[[ DATASET EXTRACT, beginning ]]

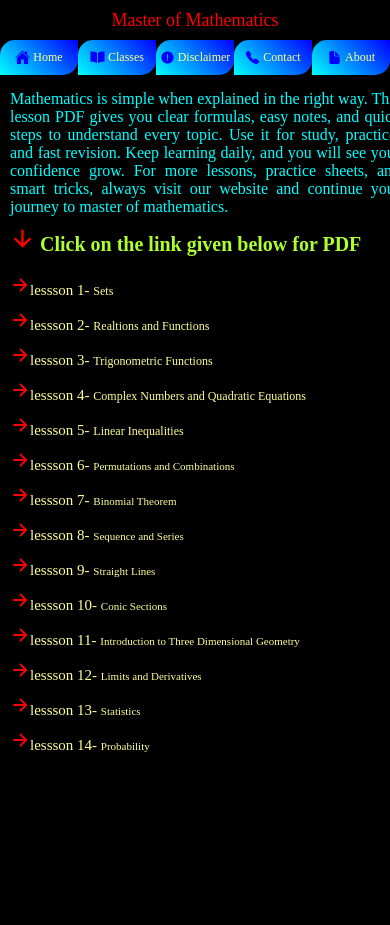
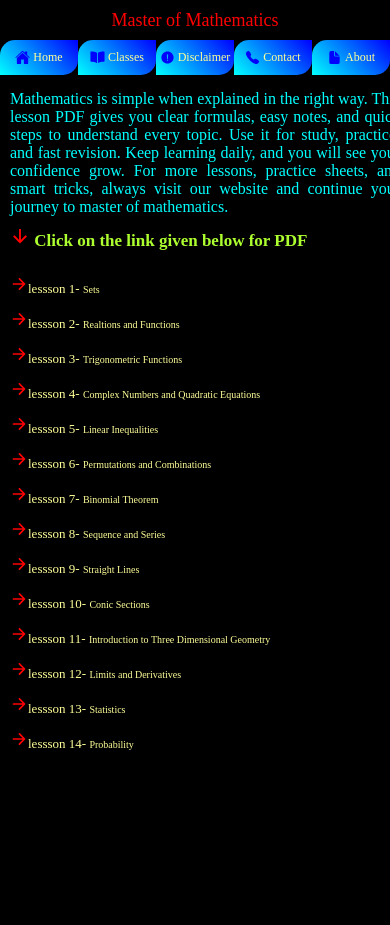
Before and after one commit to Mafiya2255/mathematicsofmaster, a plain HTML site: page class11.html in a window 390 px wide. Drawn offline with nearby package versions, Linux system fonts and the light colour scheme.

Commit message:
Add files via upload

```diff
--- a/class11.html
+++ b/class11.html
@@ -37,28 +37,28 @@
   </div>
   <div class="lesson-list">
     <ul>
-      <li><a href="#"><span class="icon-1"><ion-icon name="arrow-forward"></ion-icon></span>lessson 1- <span>Sets</span></a></li>
-      <li><a href="lesson-2.pdf"><span class="icon-1"><ion-icon name="arrow-forward"></ion-icon></span>lessson 2- <span>Realtions and Functions</span></a></li>
-      <li><a href="#"><span class="icon-1"><ion-icon name="arrow-forward"></ion-icon></span>lessson 3- <span>Trigonometric Functions</span></a></li>
-      <li><a href="#"><span class="icon-1"><ion-icon name="arrow-forward"></ion-icon></span>lessson 4- <span>Complex Numbers and Quadratic Equations</span></a></li>
+      <li><a href="CLASS-11-lesson-1.pdf"><span class="icon-1"><ion-icon name="arrow-forward"></ion-icon></span>lessson 1- <span>Sets</span></a></li>
+      <li><a href="CLASS-11-lesson-2.pdf"><span class="icon-1"><ion-icon name="arrow-forward"></ion-icon></span>lessson 2- <span>Realtions and Functions</span></a></li>
+      <li><a href="CLASS-11-lesson-3.pdf"><span class="icon-1"><ion-icon name="arrow-forward"></ion-icon></span>lessson 3- <span>Trigonometric Functions</span></a></li>
+      <li><a href="CLASS-11-lesson-5.pdf"><span class="icon-1"><ion-icon name="arrow-forward"></ion-icon></span>lessson 4- <span>Complex Numbers and Quadratic Equations</span></a></li>
       <li><a href="#"><span class="icon-1"><ion-icon name="arrow-forward"></ion-icon></span>lessson 5- <span>Linear Inequalities</span></a></li>
     </ul>
   </div>
   <div class="lesson-list-1">
     <ul>
-      <li><a href="#"><span class="icon-1"><ion-icon name="arrow-forward"></ion-icon></span>lessson 6- <span>Permutations and Combinations</span></a></li>
-      <li><a href="#"><span class="icon-1"><ion-icon name="arrow-forward"></ion-icon></span>lessson 7- <span>Binomial Theorem</span></a></li>
-      <li><a href="#"><span class="icon-1"><ion-icon name="arrow-forward"></ion-icon></span>lessson 8- <span>Sequence and Series</span></a></li>
-      <li><a href="#"><span class="icon-1"><ion-icon name="arrow-forward"></ion-icon></span>lessson 9- <span>Straight Lines</span></a></li>
-      <li><a href="#"><span class="icon-1"><ion-icon name="arrow-forward"></ion-icon></span>lessson 10- <span>Conic Sections</span></a></li>
+      <li><a href="CLASS-11-lesson-7.pdf"><span class="icon-1"><ion-icon name="arrow-forward"></ion-icon></span>lessson 6- <span>Permutations and Combinations</span></a></li>
+      <li><a href="CLASS-11-lesson-8.pdf"><span class="icon-1"><ion-icon name="arrow-forward"></ion-icon></span>lessson 7- <span>Binomial Theorem</span></a></li>
+      <li><a href="CLASS-11-lesson-9.pdf"><span class="icon-1"><ion-icon name="arrow-forward"></ion-icon></span>lessson 8- <span>Sequence and Series</span></a></li>
+      <li><a href="CLASS-11-lesson-10.pdf"><span class="icon-1"><ion-icon name="arrow-forward"></ion-icon></span>lessson 9- <span>Straight Lines</span></a></li>
+      <li><a href="CLASS-11-lesson-11.pdf"><span class="icon-1"><ion-icon name="arrow-forward"></ion-icon></span>lessson 10- <span>Conic Sections</span></a></li>
     </ul>
   </div>
   <div class="lesson-list-2">
     <ul>
-      <li><a href="#"><span class="icon-1"><ion-icon name="arrow-forward"></ion-icon></span>lessson 11- <span>Introduction to Three Dimensional Geometry</span></a></li>
-      <li><a href="#"><span class="icon-1"><ion-icon name="arrow-forward"></ion-icon></span>lessson 12- <span>Limits and Derivatives</span></a></li>
-      <li><a href="#"><span class="icon-1"><ion-icon name="arrow-forward"></ion-icon></span>lessson 13- <span>Statistics</span></a></li>
-      <li><a href="#"><span class="icon-1"><ion-icon name="arrow-forward"></ion-icon></span>lessson 14- <span>Probability</span></a></li>
+      <li><a href="CLASS-11-lesson-13.pdf"><span class="icon-1"><ion-icon name="arrow-forward"></ion-icon></span>lessson 11- <span>Introduction to Three Dimensional Geometry</span></a></li>
+      <li><a href="CLASS-11-lesson-12.pdf"><span class="icon-1"><ion-icon name="arrow-forward"></ion-icon></span>lessson 12- <span>Limits and Derivatives</span></a></li>
+      <li><a href="CLASS-11-lesson-14.pdf"><span class="icon-1"><ion-icon name="arrow-forward"></ion-icon></span>lessson 13- <span>Statistics</span></a></li>
+      <li><a href="CLASS-11-lesson-15.pdf"><span class="icon-1"><ion-icon name="arrow-forward"></ion-icon></span>lessson 14- <span>Probability</span></a></li>
     </ul>
   </div>
   <script src="math.js"></script>
--- a/math.css
+++ b/math.css
@@ -294,10 +294,9 @@ body {
 
 }
 
-.card-back a p {
-    font-size: 50px;
-    color: red;
-
+.card-back a img {
+ width: 280px;
+ height: 280px;
 }
 
 .card-back-1 a {
@@ -674,10 +673,10 @@ body {
 .para-1 h1{
     padding-top:10px;
     padding-left: 0px;
-    font-size: 20px;
+    font-size: 17px;
 }
 #h1{
-    font-size: 25px;
+    font-size: 20px;
 }
     .lesson-list .icon-1{
         display: inline;
@@ -720,7 +719,7 @@ body {
     .lesson-list ul li a {
         text-align: justify;
         text-decoration: none;
-        font-size: 15px;
+        font-size:13px;
         width: 400px;
         height: 100%;
         color:#ffff99;
@@ -728,7 +727,7 @@ body {
     }
 
     .lesson-list ul li a span {
-        font-size: 12px;
+        font-size: 10px;
     }
 
     .lesson-list-1 {
@@ -756,14 +755,14 @@ body {
     .lesson-list-1 ul li a {
         text-align: justify;
         text-decoration: none;
-        font-size: 15px;
+        font-size: 13px;
         width: 400px;
         height: 100%;
         color:#ffff99
     }
 
     .lesson-list-1 ul li a span {
-        font-size: 11px;
+        font-size: 10px;
     }
 
     .lesson-list-2 {
@@ -780,14 +779,14 @@ body {
     .lesson-list-2 ul li a {
         text-align: justify;
         text-decoration: none;
-        font-size: 15px;
+        font-size: 13px;
         width: 400px;
         height: 100%;
         color:#ffff99;
     }
 
     .lesson-list-2 ul li a span {
-        font-size: 11px;
+        font-size: 10px;
     }
 
     .lesson-list-2 ul li {
@@ -800,4 +799,13 @@ body {
         margin-bottom: 5px;
         margin-top: 0px;
     }
+    .lesson-list ul li a .icon-1{
+        font-size: 18px;
+    }
+    .lesson-list-1 ul li a .icon-1{
+        font-size: 18px;
+    }
+    .lesson-list-2 ul li a .icon-1{
+        font-size: 18px;
+    }
 }
```
Also changed, not shown: math.html (+1 -3 lines), class11.png (added), 13 other files.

[[ DATASET EXTRACT, end ]]

TASK PROMPT: Report the lines above that contain "back".

COMPLETED TASK:
-.card-back a p {
+.card-back a img {
 .card-back-1 a {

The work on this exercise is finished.